▶ [MATERIAL PROVIDED]:

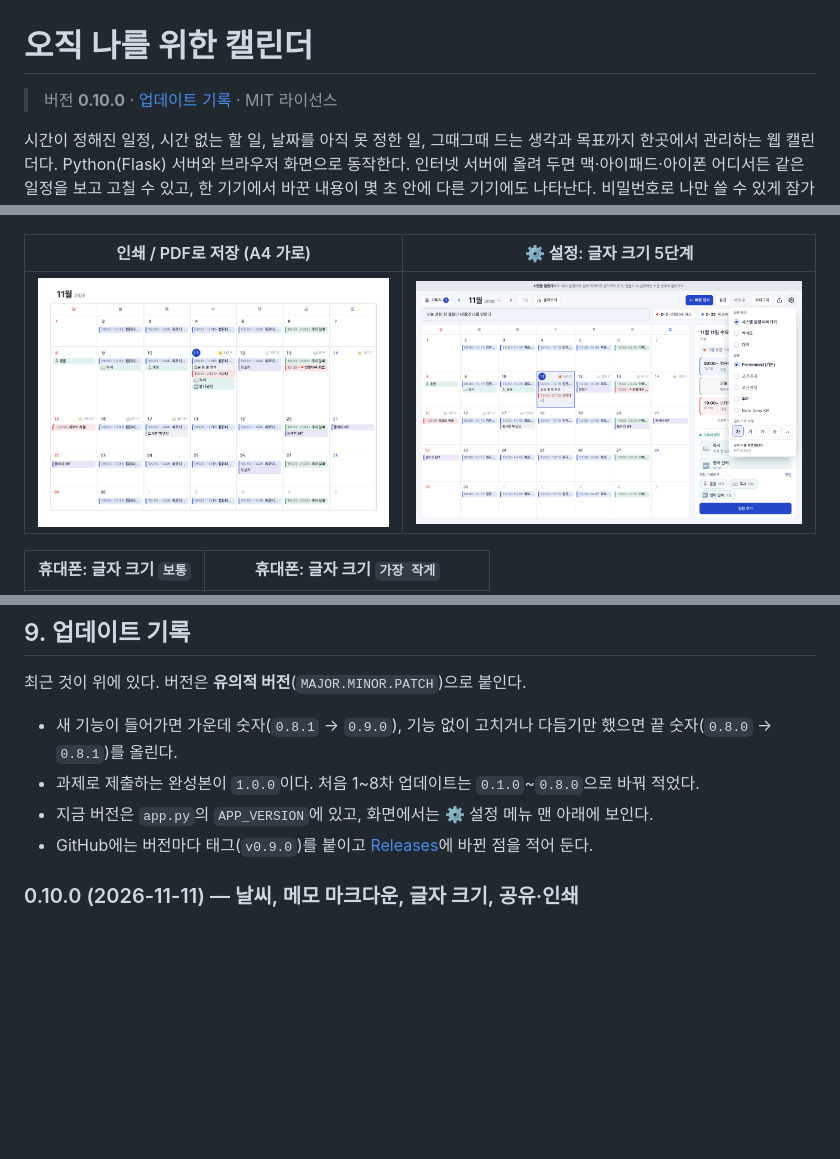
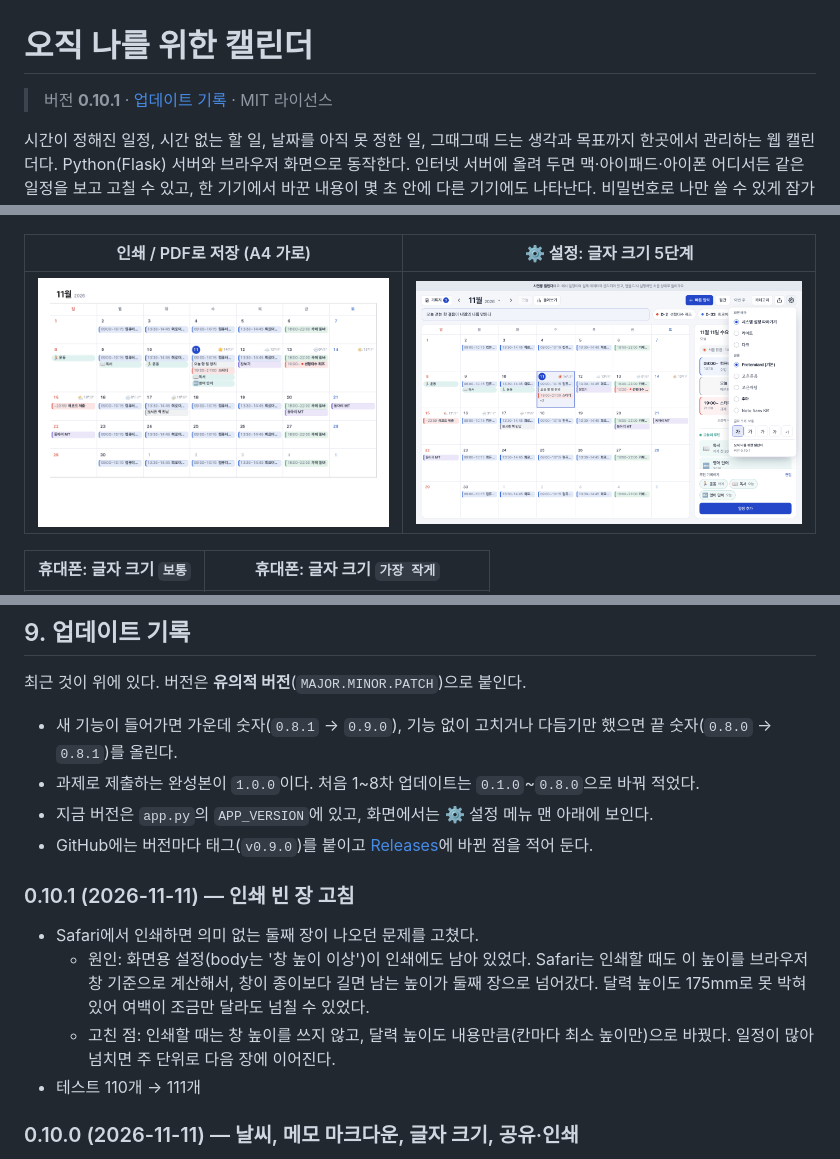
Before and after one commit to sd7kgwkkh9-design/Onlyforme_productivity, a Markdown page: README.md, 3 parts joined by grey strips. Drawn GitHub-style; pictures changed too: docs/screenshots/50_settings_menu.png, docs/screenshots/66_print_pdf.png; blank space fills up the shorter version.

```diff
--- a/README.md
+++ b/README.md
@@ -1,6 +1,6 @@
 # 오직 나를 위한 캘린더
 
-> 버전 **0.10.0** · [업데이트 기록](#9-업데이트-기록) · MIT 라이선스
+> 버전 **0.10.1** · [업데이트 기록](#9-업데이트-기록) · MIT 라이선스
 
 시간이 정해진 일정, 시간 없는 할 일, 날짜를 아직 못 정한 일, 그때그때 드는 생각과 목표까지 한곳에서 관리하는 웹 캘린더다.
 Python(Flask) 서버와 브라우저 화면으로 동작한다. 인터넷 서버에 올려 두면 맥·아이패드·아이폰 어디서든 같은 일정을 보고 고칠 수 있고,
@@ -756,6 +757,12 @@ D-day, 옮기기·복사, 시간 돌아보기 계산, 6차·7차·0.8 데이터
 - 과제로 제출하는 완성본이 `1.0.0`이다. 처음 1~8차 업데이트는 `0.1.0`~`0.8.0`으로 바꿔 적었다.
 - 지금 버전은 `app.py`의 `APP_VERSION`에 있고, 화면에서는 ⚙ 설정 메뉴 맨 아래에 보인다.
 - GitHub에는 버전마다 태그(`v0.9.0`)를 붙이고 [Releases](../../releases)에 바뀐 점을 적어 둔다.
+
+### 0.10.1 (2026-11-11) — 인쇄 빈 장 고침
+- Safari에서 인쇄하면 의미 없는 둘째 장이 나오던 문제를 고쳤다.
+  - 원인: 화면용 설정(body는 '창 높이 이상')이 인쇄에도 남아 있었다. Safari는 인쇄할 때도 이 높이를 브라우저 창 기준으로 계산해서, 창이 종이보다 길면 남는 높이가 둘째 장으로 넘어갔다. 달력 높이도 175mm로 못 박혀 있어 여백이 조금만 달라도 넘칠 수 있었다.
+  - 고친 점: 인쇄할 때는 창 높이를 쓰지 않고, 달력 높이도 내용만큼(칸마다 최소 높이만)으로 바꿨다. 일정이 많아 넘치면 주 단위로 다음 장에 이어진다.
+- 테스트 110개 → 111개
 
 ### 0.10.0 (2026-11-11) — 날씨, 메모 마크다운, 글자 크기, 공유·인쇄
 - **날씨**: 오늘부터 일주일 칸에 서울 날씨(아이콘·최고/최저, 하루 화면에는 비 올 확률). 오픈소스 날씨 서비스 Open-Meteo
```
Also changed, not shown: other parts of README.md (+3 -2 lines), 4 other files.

...

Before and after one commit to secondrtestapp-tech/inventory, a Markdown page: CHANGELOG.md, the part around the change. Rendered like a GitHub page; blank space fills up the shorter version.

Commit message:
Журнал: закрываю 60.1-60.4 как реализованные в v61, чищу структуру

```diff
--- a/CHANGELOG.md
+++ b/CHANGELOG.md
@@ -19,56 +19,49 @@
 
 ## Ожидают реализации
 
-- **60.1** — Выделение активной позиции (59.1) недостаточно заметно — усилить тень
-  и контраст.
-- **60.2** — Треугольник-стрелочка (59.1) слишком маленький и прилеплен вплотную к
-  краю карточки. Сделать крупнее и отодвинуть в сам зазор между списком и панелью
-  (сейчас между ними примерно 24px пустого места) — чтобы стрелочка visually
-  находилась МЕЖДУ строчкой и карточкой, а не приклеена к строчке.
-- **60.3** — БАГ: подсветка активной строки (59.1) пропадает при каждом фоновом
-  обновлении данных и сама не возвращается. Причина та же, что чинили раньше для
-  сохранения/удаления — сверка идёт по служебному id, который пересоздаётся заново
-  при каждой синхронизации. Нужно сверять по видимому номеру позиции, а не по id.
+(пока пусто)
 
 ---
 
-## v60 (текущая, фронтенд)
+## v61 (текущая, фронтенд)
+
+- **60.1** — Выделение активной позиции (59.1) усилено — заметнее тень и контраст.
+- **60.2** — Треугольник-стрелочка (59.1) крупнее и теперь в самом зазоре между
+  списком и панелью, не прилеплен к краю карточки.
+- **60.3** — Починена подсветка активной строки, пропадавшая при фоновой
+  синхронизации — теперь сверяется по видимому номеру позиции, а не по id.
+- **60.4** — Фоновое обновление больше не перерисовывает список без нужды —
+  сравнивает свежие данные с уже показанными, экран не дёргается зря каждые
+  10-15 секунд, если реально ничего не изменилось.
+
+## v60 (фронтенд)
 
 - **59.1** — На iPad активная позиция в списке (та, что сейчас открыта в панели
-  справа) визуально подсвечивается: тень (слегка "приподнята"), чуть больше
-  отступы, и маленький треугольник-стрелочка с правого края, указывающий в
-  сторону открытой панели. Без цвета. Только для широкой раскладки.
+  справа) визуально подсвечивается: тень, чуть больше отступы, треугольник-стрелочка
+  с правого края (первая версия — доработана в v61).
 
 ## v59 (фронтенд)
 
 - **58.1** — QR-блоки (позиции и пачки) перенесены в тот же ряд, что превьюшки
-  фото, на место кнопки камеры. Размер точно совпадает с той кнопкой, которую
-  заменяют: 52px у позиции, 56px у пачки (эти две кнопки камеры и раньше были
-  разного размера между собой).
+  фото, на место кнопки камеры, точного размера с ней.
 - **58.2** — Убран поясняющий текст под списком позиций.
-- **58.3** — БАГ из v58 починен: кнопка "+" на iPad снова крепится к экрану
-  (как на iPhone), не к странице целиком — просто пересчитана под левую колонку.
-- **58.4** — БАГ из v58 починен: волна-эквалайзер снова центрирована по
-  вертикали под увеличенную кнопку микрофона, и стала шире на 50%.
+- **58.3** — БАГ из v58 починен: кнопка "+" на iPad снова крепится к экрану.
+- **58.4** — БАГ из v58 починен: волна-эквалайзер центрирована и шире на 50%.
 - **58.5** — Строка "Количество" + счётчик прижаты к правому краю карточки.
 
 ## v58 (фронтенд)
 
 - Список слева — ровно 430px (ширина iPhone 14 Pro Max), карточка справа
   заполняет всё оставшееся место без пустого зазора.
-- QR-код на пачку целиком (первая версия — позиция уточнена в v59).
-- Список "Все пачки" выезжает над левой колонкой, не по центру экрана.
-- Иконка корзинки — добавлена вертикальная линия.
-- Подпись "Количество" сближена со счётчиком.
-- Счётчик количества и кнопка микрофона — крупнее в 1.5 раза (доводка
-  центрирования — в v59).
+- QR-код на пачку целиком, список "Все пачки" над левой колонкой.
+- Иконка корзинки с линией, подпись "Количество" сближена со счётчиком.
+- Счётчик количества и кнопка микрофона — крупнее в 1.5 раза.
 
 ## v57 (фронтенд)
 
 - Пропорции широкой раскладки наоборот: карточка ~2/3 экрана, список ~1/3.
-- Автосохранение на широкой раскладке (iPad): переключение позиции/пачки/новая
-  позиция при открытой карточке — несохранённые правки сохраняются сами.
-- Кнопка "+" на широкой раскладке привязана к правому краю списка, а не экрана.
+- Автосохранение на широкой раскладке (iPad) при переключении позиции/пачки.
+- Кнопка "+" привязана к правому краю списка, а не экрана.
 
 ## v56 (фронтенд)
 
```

▶ [PROBLEM STATEMENT]:
Gather from the data above every line with the string "позиции".

▶ [ANSWER AREA]:
-- **60.1** — Выделение активной позиции (59.1) недостаточно заметно — усилить тень
-  при каждой синхронизации. Нужно сверять по видимому номеру позиции, а не по id.
+- **60.1** — Выделение активной позиции (59.1) усилено — заметнее тень и контраст.
+  синхронизации — теперь сверяется по видимому номеру позиции, а не по id.
 - **58.1** — QR-блоки (позиции и пачки) перенесены в тот же ряд, что превьюшки
-  заменяют: 52px у позиции, 56px у пачки (эти две кнопки камеры и раньше были
-- Автосохранение на широкой раскладке (iPad): переключение позиции/пачки/новая
+- Автосохранение на широкой раскладке (iPad) при переключении позиции/пачки.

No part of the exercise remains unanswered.